## Your instructions:
Check each line of the data below for the word "would", then extract the ones that have it.

[Change detection outputs]
----------------

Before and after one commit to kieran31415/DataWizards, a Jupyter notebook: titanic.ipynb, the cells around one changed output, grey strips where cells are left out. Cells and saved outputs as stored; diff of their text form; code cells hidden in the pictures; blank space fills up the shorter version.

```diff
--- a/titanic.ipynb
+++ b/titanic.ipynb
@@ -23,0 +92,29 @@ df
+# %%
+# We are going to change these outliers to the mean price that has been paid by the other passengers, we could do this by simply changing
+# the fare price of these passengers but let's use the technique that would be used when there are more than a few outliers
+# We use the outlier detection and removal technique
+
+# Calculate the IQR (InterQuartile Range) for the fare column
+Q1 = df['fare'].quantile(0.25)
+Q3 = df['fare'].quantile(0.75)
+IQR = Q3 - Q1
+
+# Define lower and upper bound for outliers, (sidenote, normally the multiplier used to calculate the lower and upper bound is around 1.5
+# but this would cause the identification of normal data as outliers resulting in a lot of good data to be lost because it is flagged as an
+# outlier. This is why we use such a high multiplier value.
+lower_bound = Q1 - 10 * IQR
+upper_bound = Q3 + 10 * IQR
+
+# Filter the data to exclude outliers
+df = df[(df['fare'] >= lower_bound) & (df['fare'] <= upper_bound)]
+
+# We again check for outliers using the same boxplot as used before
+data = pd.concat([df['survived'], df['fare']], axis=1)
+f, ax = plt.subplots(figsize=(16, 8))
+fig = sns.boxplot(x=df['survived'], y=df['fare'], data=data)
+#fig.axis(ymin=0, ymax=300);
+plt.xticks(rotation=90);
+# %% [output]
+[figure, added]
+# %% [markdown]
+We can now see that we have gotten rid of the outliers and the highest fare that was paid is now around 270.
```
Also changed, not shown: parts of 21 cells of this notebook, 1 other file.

----------------

## Result below:
+# the fare price of these passengers but let's use the technique that would be used when there are more than a few outliers
+# but this would cause the identification of normal data as outliers resulting in a lot of good data to be lost because it is flagged as an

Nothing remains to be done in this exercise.